As most major news media outlets have reported this week, including The New York Times (see article here), the Obama administration just announced its new Internet freedom policy to help Internet users worldwide circumvent government-imposed firewalls and censors, help them secure their e-mail from surveillance or, in the case of demonstrators, help them delete incriminating data from cell phones or other devices if they are detained by police. The idea – especially in light of recent mass protests in Egypt, Bahrain, Libya and other parts of the Arab world – is to make it harder for repressive regimes to use technology to stifle dissent.
“The United States continues to help people in oppressive Internet environments get around filters, stay one step ahead of the censors, the hackers and the thugs who beat them up or imprison them for what they say online,” said Secretary of State Hillary Rodham Clinton.
While the new policy (which will require $25 million in funding ) championing freedom of expression seems like a noteworthy cause, it also raises questions about whether the Unites States is doing enough to protect its own Internet users. Some believe the U.S. government could do more in the area of data privacy, for instance, to protect consumers’ personal information online from misuse. Others feel that if America is going to talk about censorship abroad, it has to discuss changes that can be made at home as well, for instance, when it comes to federal wiretapping and government surveillance programs.

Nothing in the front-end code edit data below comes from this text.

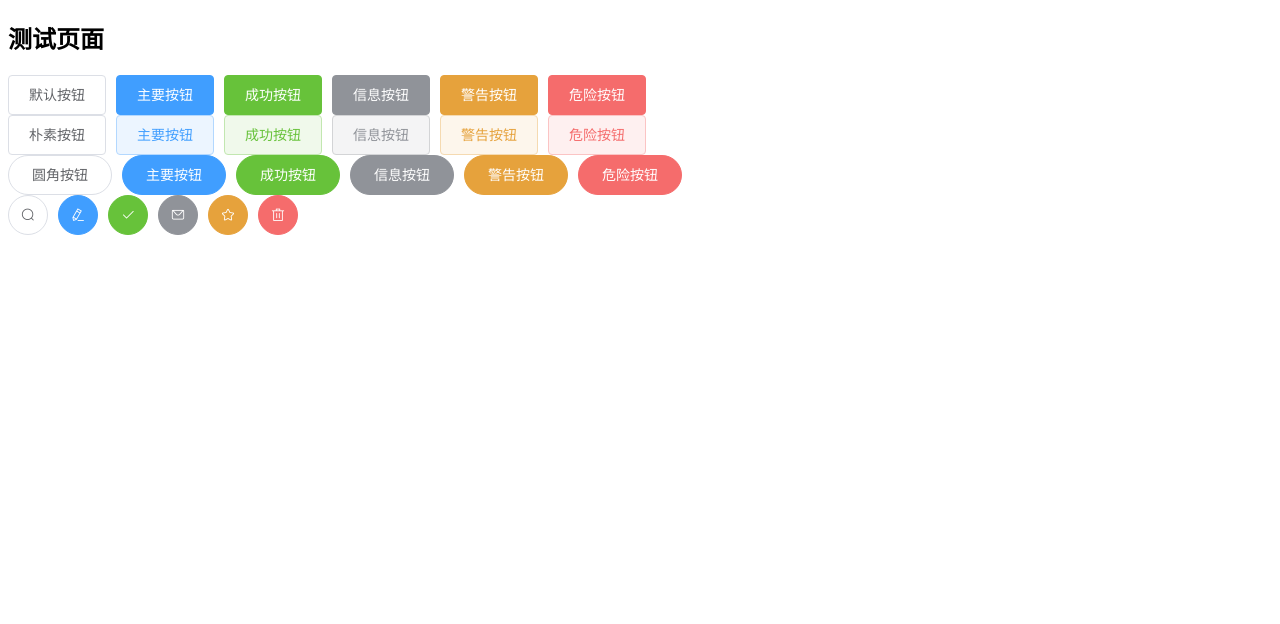
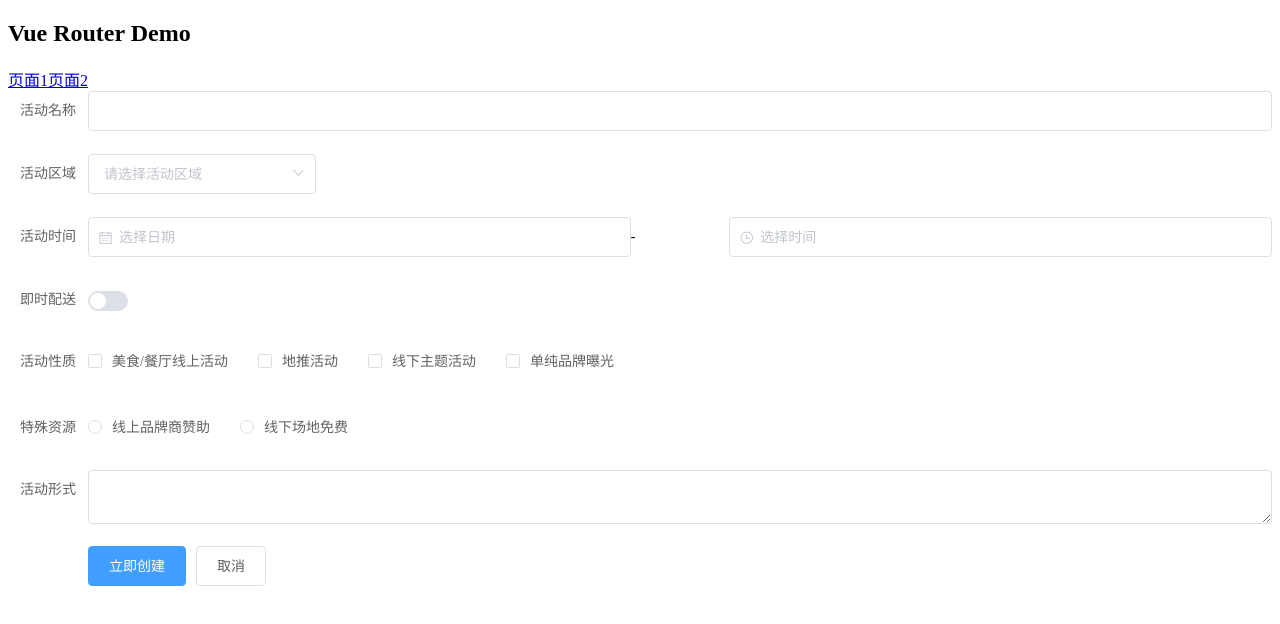
Before and after one commit to wangshenzhen0718/test-ruoyi-client, a Vue app: page /#/page1 in a window 1280 px wide. Shown: the top 624 px of the page. Built offline with nearby package versions, Linux system fonts and the light colour scheme.

Commit message:
feat: 跑通基本路由切换示例

```diff
--- a/src/App.vue
+++ b/src/App.vue
@@ -2,51 +2,40 @@
   <div>
     <div class="row">
       <div class="col-xs-offset-2 col-xs-8">
-        <div class="page-header"><h2>测试页面</h2></div>
-        <el-row>
-          <el-button>默认按钮</el-button>
-          <el-button type="primary">主要按钮</el-button>
-          <el-button type="success">成功按钮</el-button>
-          <el-button type="info">信息按钮</el-button>
-          <el-button type="warning">警告按钮</el-button>
-          <el-button type="danger">危险按钮</el-button>
-        </el-row>
-
-        <el-row>
-          <el-button plain>朴素按钮</el-button>
-          <el-button type="primary" plain>主要按钮</el-button>
-          <el-button type="success" plain>成功按钮</el-button>
-          <el-button type="info" plain>信息按钮</el-button>
-          <el-button type="warning" plain>警告按钮</el-button>
-          <el-button type="danger" plain>危险按钮</el-button>
-        </el-row>
-
-        <el-row>
-          <el-button round>圆角按钮</el-button>
-          <el-button type="primary" round>主要按钮</el-button>
-          <el-button type="success" round>成功按钮</el-button>
-          <el-button type="info" round>信息按钮</el-button>
-          <el-button type="warning" round>警告按钮</el-button>
-          <el-button type="danger" round>危险按钮</el-button>
-        </el-row>
-
-        <el-row>
-          <el-button icon="el-icon-search" circle></el-button>
-          <el-button type="primary" icon="el-icon-edit" circle></el-button>
-          <el-button type="success" icon="el-icon-check" circle></el-button>
-          <el-button type="info" icon="el-icon-message" circle></el-button>
-          <el-button type="warning" icon="el-icon-star-off" circle></el-button>
-          <el-button type="danger" icon="el-icon-delete" circle></el-button>
-        </el-row>
-
+        <div class="page-header"><h2>Vue Router Demo</h2></div>
+      </div>
+    </div>
+    <div class="row">
+      <div class="col-xs-2 col-xs-offset-2">
+        <div class="list-group">
+          <!--原始使用a标签跳转多个页面,多页面应用-->
+          <!--          <a class="list-group-item active" href="./about.html">About</a>-->
+          <!--          <a class="list-group-item" href="./home.html">Home</a>-->
+          <!--vue中借助router=link标签实现路由的切换-->
+          <router-link class="list-group-item" active-class="active" to="/page1">页面1</router-link>
+          <router-link class="list-group-item" active-class="active" to="/page2">页面2</router-link>
+        </div>
+      </div>
+      <div class="col-xs-6">
+        <div class="panel">
+          <div class="panel-body">
+            <!--router-view确定视图的位置-->
+            <router-view>
+            </router-view>
+          </div>
+        </div>
       </div>
     </div>
   </div>
 </template>
 
 <script>
+import Page1 from "@/components/Page1.vue";
+import Page2 from "@/components/Page2.vue";
+
 export default {
   name: "App",
+  components: {Page1,Page2},
 }
 </script>
 <style lang="css" scoped>
--- /dev/null
+++ b/src/components/Page1.vue
@@ -0,0 +1,70 @@
+<template>
+  <el-form ref="form" :model="form" label-width="80px">
+    <el-form-item label="活动名称">
+      <el-input v-model="form.name"></el-input>
+    </el-form-item>
+    <el-form-item label="活动区域">
+      <el-select v-model="form.region" placeholder="请选择活动区域">
+        <el-option label="区域一" value="shanghai"></el-option>
+        <el-option label="区域二" value="beijing"></el-option>
+      </el-select>
+    </el-form-item>
+    <el-form-item label="活动时间">
+      <el-col :span="11">
+        <el-date-picker type="date" placeholder="选择日期" v-model="form.date1" style="width: 100%;"></el-date-picker>
+      </el-col>
+      <el-col class="line" :span="2">-</el-col>
+      <el-col :span="11">
+        <el-time-picker placeholder="选择时间" v-model="form.date2" style="width: 100%;"></el-time-picker>
+      </el-col>
+    </el-form-item>
+    <el-form-item label="即时配送">
+      <el-switch v-model="form.delivery"></el-switch>
+    </el-form-item>
+    <el-form-item label="活动性质">
+      <el-checkbox-group v-model="form.type">
+        <el-checkbox label="美食/餐厅线上活动" name="type"></el-checkbox>
+        <el-checkbox label="地推活动" name="type"></el-checkbox>
+        <el-checkbox label="线下主题活动" name="type"></el-checkbox>
+        <el-checkbox label="单纯品牌曝光" name="type"></el-checkbox>
+      </el-checkbox-group>
+    </el-form-item>
+    <el-form-item label="特殊资源">
+      <el-radio-group v-model="form.resource">
+        <el-radio label="线上品牌商赞助"></el-radio>
+        <el-radio label="线下场地免费"></el-radio>
+      </el-radio-group>
+    </el-form-item>
+    <el-form-item label="活动形式">
+      <el-input type="textarea" v-model="form.desc"></el-input>
+    </el-form-item>
+    <el-form-item>
+      <el-button type="primary" @click="onSubmit">立即创建</el-button>
+      <el-button>取消</el-button>
+    </el-form-item>
+  </el-form>
+</template>
+
+<script>
+export default {
+  data() {
+    return {
+      form: {
+        name: '',
+        region: '',
+        date1: '',
+        date2: '',
+        delivery: false,
+        type: [],
+        resource: '',
+        desc: ''
+      }
+    }
+  },
+  methods: {
+    onSubmit() {
+      console.log('submit!');
+    }
+  }
+}
+</script>
--- /dev/null
+++ b/src/components/Page2.vue
@@ -0,0 +1,46 @@
+<template>
+  <el-table
+      :data="tableData"
+      style="width: 100%">
+    <el-table-column
+        prop="date"
+        label="日期"
+        width="180">
+    </el-table-column>
+    <el-table-column
+        prop="name"
+        label="姓名"
+        width="180">
+    </el-table-column>
+    <el-table-column
+        prop="address"
+        label="地址">
+    </el-table-column>
+  </el-table>
+</template>
+
+<script>
+export default {
+  data() {
+    return {
+      tableData: [{
+        date: '2016-05-02',
+        name: '王小虎',
+        address: '上海市普陀区金沙江路 1518 弄'
+      }, {
+        date: '2016-05-04',
+        name: '王小虎',
+        address: '上海市普陀区金沙江路 1517 弄'
+      }, {
+        date: '2016-05-01',
+        name: '王小虎',
+        address: '上海市普陀区金沙江路 1519 弄'
+      }, {
+        date: '2016-05-03',
+        name: '王小虎',
+        address: '上海市普陀区金沙江路 1516 弄'
+      }]
+    }
+  }
+}
+</script>
--- a/src/router/index.js
+++ b/src/router/index.js
@@ -1,11 +1,19 @@
 //该文件专门用于创建整个应用的路由器
 
 import VueRouter from "vue-router";
-
+import Page1 from "@/components/Page1.vue";
+import Page2 from "@/components/Page2.vue";
 
 //创建并默认暴露一个路由器
 export default new VueRouter({
-    routes:[
-
+    routes: [
+        {
+            path: '/page1',
+            component: Page1
+        },
+        {
+            path: '/page2',
+            component: Page2
+        }
     ]
 });
--- a/vue.config.js
+++ b/vue.config.js
@@ -1,5 +1,5 @@
-const { defineConfig } = require('@vue/cli-service')
+const {defineConfig} = require('@vue/cli-service')
 module.exports = defineConfig({
-  transpileDependencies: true,
-  lintOnSave: false, // 👈 关闭 ESLint 保存时检查
+    transpileDependencies: true,
+    lintOnSave: false, // 👈 关闭 ESLint 保存时检查
 })
```
Also changed, not shown: src/components/HelloWorld.vue (deleted, +0 -58 lines).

In her address this week, Clinton also defended the administration’s handling of the Wikileaks incident, calling the Wikileaks disclosures “an act of theft” of sensitive government documents whose publication made it far harder for the United States to protect its security or promote human rights and democracy around the world, cites The New York Times. “Wikileaks does not challenge our commitment to Internet freedom,” Clinton said.
With the number of Internet users worldwide expected to grow by five billion in the next 20 years, it’s clear that the State Department has many questions to consider as it shapes its Internet policies and solidifies its definition of Internet freedom.